This is philanthrocapitalism, charitable giving with an agenda, and an unwillingness to look at new circumstances.

This is philanthrocapitalism, the belief that expertise in one area of life makes the donor an expert in all areas of life, unwilling to trust, even condemning, those who have spent their lives in arenas like education.

This is philanthrocapitalism, the belief that struggling, impoverished families in the Northwest corridor should share the values, opinions, and behaviors that mark the wealthy and privileged. And if they don't, they are judged and deemed wanting.

I can imagine them pledging $50 million to improve the neighborhoods along Moncrief Road, but wait, the young men let their pants sag, never mind.

(Was that too sarcastic?)

Duval County Public Schools (Jacksonville, FL) is facing a triple whammy this year: Florida law that does not allow them to raise property tax rates, HB 7069 that is diverting property taxes from the needed maintenance of public schools to the capital needs of charter schools, and a 12 million dollar deficit left by the golden boy, now running Detroit Community Schools, that the QEA board would not want mentioned.

The philanthropist would say, "Tough year. Let me help." These philanthrocapitalists say, "Don't talk to us about your problems. You have to chip in or else." Students say, "How come there's no toilet paper in the restroom?"

Sorry, kid, we have no money.
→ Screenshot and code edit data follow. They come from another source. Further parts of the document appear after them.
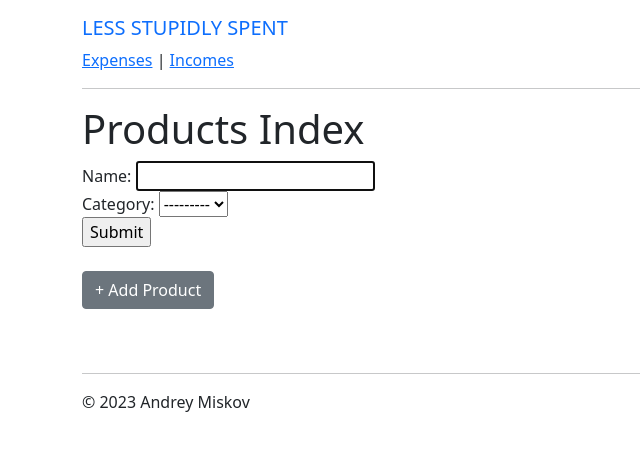
After one commit to amiskov/lss, a Django app: page /expenses/products/ in a window 1280 px wide. The commit adds this page. Shown: the top 451 px of the page, without its empty margins (0-640 px from the left). Run offline with Django 4.2, Linux system fonts and the light colour scheme; data that the repository does not hold is empty; some libraries are stand-ins or nearby versions.

Commit message:
add htmx products

```diff
--- a/expenses/admin.py
+++ b/expenses/admin.py
@@ -11,9 +11,6 @@ class ExpenseAdmin(admin.ModelAdmin):
 @admin.register(Purchase)
 class PurchaseAdmin(admin.ModelAdmin):
     list_display = ('datetime', 'place', 'note', 'id')
-
-    class Meta:
-        ordering = ['-datetime', 'place']
     search_fields = ['place', 'note', 'datetime']
 
 
@@ -32,6 +29,3 @@ class CategoryAdmin(admin.ModelAdmin):
 class ProductAdmin(admin.ModelAdmin):
     list_display = ('name', 'category')
     search_fields = ['name']
-
-    class Meta:
-        ordering = ['name']
--- /dev/null
+++ b/expenses/forms.py
@@ -0,0 +1,16 @@
+from django import forms
+from .models import Product
+
+
+class ProductForm(forms.ModelForm):
+    class Meta:
+        model = Product
+        fields = ('name', 'category')
+        widgets = {
+            'name': forms.TextInput(
+                attrs={'autofocus': 'true',
+                       'autocomplete': 'off',
+                       # There should be `datalist` tag with products
+                       # having `id='existingProducts'`
+                       'list': 'existingProducts'},),
+        }
--- a/expenses/models.py
+++ b/expenses/models.py
@@ -16,8 +16,11 @@ class Category(models.Model):
 
 
 class Product(models.Model):
-    name = models.CharField(max_length=128)
+    name = models.CharField(max_length=128, unique=True)
     category = models.ForeignKey(Category, on_delete=models.DO_NOTHING)
+
+    class Meta:
+        ordering = ['name']
 
     def __str__(self):
         return self.name
@@ -37,7 +40,7 @@ class Purchase(models.Model):
     note = models.CharField(max_length=256, blank=True)
 
     class Meta:
-        ordering = ['-datetime', 'place']
+        ordering = ['-id', '-datetime', 'place']
 
     @property
     def totals(self):
--- a/expenses/urls.py
+++ b/expenses/urls.py
@@ -1,8 +1,13 @@
 from django.urls import path
 
-
-from .views import PurchasesListView
+from .views import PurchaseUpdateView, PurchasesListView, products_index, \
+    products_form
 
 urlpatterns = [
     path('', PurchasesListView.as_view(), name='index'),
+    path('products/', products_index, name='products_index'),
+    path('products/create/', products_form, name='products_form'),
+    path('<pk>/edit/',
+         PurchaseUpdateView.as_view(),
+         name='edit_purchase'),
 ]
--- a/expenses/views.py
+++ b/expenses/views.py
@@ -1,9 +1,49 @@
-from django.views.generic import ListView
+from django.views.generic import ListView, UpdateView
+from django.shortcuts import render, redirect
+from django.urls import reverse
+from django.http import HttpResponse
 
-from expenses.models import Purchase
+from .forms import ProductForm
+from .models import Purchase, Product
+
+
+def products_index(request):
+    context = {
+        'form': ProductForm(initial={'category': 1}),
+        'products': Product.objects.all()
+    }
+    return render(request,
+                  'expenses/products_index.html',
+                  context)
+
+def products_form(request):
+    if request.method == 'POST':
+        form = ProductForm(request.POST or None)
+        if form.is_valid():
+            product = form.save()
+            return render(request,
+                          'expenses/partials/product.html',
+                          {'product': product})
+        else:
+            return render(request,
+                          'expenses/partials/product_form.html',
+                          {'form': form})
+    return render(request,
+                  'expenses/partials/product_form.html',
+                  {'form': ProductForm()})
 
 
 class PurchasesListView(ListView):
     model = Purchase
     context_object_name = "purchases"
     template_name = "expenses/purchases_list.html"
+
+
+class PurchaseUpdateView(UpdateView):
+    model = Purchase
+    context_object_name = "purchase"
+    template_name = "expenses/purchase_form.html"
+    fields = ['datetime', 'place', 'note']
+
+    def get_success_url(self):
+        return reverse('index')
--- a/templates/_base.html
+++ b/templates/_base.html
@@ -19,8 +19,11 @@
     </head>
     <body hx-headers='{"X-CSRFToken": "{{ csrf_token }}"}'>
         <header class="container mt-3">
-        <h5 class="text-uppercase"><a class="text-decoration-none" href="/">Less Stupidly Spent</a></h5>
-        <hr>
+            <h5 class="text-uppercase"><a class="text-decoration-none" href="/">Less Stupidly Spent</a></h5>
+            <a href="/expenses">Expenses</a>
+            |
+            <a href="/incomes">Incomes</a>
+            <hr>
         </header>
         {% block content %}{% endblock content %}
 
--- /dev/null
+++ b/templates/expenses/partials/product.html
@@ -0,0 +1 @@
+<p>{{product.name}}, {{product.category}} <span class="badge rounded-pill text-bg-success bg-success">добавлен</span></p>
--- /dev/null
+++ b/templates/expenses/partials/product_form.html
@@ -0,0 +1,9 @@
+<form hx-post="{% url 'products_form' %}" action="">
+  {{form.as_div}}
+  <input type="submit" value="Submit">
+</form>
+
+
+<!-- <datalist id="mylist">
+  <option value="label three" />
+</datalist> -->
--- /dev/null
+++ b/templates/expenses/products_index.html
@@ -0,0 +1,25 @@
+{% extends "_base.html" %}
+{% load static %}
+{% block title %}Products{% endblock title %}
+
+{% block content %}
+<div class="container">
+  <h1>Products Index</h1>
+  <div id="productForms">
+    {% include "expenses/partials/product_form.html" %}
+  </div>
+  <div class="my-4">
+    <button class="btn btn-secondary"
+    hx-get="{% url 'products_form' %}"
+    hx-target="#productForms"
+    hx-swap="beforeend">
+    + Add Product
+    </button>
+  </div>
+</div>
+<datalist id="existingProducts">
+  {% for p in products %}
+    <option value="{{p.name}}">{{p.name}}, {{p.category}}</li>
+  {% endfor %}
+</datalist>
+{% endblock %}
--- a/templates/expenses/purchases_list.html
+++ b/templates/expenses/purchases_list.html
@@ -18,6 +18,7 @@
     {% if p.note %}
       <p class="card-subtitle text-muted">{{p.note}}</p>
     {% endif %}
+    <p><a href="{% url 'edit_purchase' p.id %}">edit</a></p>
   <table class="table">
   {% for e in p.expenses.all %}
   <tr>
```
Also changed, not shown: templates/expenses/purchase_form.html (added, +16 -0 lines), expenses/migrations/0005_alter_product_options_alter_purchase_options_and_more.py (added), incomes/migrations/0003_alter_income_options.py (added).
Ask Wayne, Gary, Cindy, Matt, and David.

Sunday, July 2, 2017

The Twump-Tweet

Yes, it's time to coin a new word for our troubled, challenging, but very interesting times.

You may not like the current president, but face it, he has invented a new sub-genre for the written word: the Twump-tweet.

It has its own literary structure, which was analyzed and identified over a year ago: usually three sentences or phrases, sometimes only two, the twump-tweet features a statement of (dubious) fact, a terse explanation, then a one or two word ejaculation of judgment.

Slate gives it a run:

Moreover, a simple Google search will turn up dozens of templates where you can compose your own fake twump-tweet.

Here are some actual twump-tweets:

  • Crazy Joe Scarborough and dumb as a rock Mika are not bad people, but their low rated show is dominated by their NBC bosses. Too bad!
  • Fake News CNN is looking at big management changes now that they got caught falsely pushing their phony Russian stories. Ratings way down!
  • I've helped pass and signed 38 Legislative Bills, mostly with no Democratic support, and gotten rid of massive amounts of regulations. Nice!
  • I am being investigated for firing the FBI Director by the man who told me to fire the FBI Director! Witch Hunt
  • The Fake News Media has never been so wrong or so dirty. Purposely incorrect stories and phony sources to meet their agenda of hate. Sad!

  • I could go on, but you get the idea. Frankly, I can stomach only so much scrolling through Trump's twitter feed.

    However, 'a door once opened can be walked through in both directions.'

    It's time to out-tweet the Trumpster. Let's get busy. We could go for parody:

    • Meeting with Putin at the G20 to deliver the mortgage payment on my properties. Relief!
    • Gates et al. say robot workers will be ready in 24 months. No need for actual humans, no need for health care. Tax relief for billionaires.
    • Fake news says I bragged about sexual assault. Oops, that was real news.
    But the direct approach will be more effective:

    • Afghan schoolgirls' robotics team denied entry to US for world competition. Why does this insecure Prez fear them? Sad.
    • Minion-coconspirator Devos hires Wall Street exec to manage student loan portfolio. Manage? Rather, collect through any means possible. Criminal.
    • Devos rips Title 1 funds away from schools to line the pockets of her billionaire friends. Corruption extraordinaire.
    • Trump lashes out at media, conducts feud. Hatfield and McCoys weren't this bad. Pathetic.
    • Bush 43 sought to restore honor to the office. Obama upheld same. But now? Pig trough.
    You get the idea. Let's get trending. :)

    Postscript: the twump-tweet. I am rolling the r into a w a la Baba Wawa, the brilliant Gilda Radner impression we watched in the 70s on Saturday Night. Trust me, the alliteration works.